(Beginning of LISTED ENTRIES)

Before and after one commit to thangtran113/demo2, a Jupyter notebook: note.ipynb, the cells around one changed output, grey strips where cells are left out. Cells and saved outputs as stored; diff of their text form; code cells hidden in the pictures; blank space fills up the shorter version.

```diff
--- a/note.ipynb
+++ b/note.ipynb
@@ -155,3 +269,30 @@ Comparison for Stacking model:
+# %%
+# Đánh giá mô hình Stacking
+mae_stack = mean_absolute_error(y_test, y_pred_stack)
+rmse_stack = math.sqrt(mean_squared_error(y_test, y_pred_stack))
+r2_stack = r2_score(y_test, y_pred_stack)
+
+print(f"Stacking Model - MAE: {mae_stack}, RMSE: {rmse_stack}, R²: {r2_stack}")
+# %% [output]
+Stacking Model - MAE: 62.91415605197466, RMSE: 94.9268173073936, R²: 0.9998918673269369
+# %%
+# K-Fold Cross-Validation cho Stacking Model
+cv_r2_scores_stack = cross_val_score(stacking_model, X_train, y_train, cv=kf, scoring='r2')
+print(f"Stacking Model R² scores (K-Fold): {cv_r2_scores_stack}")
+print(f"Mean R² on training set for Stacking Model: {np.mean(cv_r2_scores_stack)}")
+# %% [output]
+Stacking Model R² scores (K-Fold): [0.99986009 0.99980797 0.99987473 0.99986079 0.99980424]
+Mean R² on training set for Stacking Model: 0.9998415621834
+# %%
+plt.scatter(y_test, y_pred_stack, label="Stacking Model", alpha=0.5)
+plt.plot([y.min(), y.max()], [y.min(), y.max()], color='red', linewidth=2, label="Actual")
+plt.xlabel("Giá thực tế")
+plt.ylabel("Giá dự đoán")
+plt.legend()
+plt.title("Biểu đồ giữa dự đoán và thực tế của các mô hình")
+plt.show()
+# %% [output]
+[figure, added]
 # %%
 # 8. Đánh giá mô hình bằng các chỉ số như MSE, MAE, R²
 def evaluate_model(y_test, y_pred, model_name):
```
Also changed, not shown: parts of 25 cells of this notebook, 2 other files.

(End of LISTED ENTRIES)

Number of lines above holding "thực"? Give that number alone.

2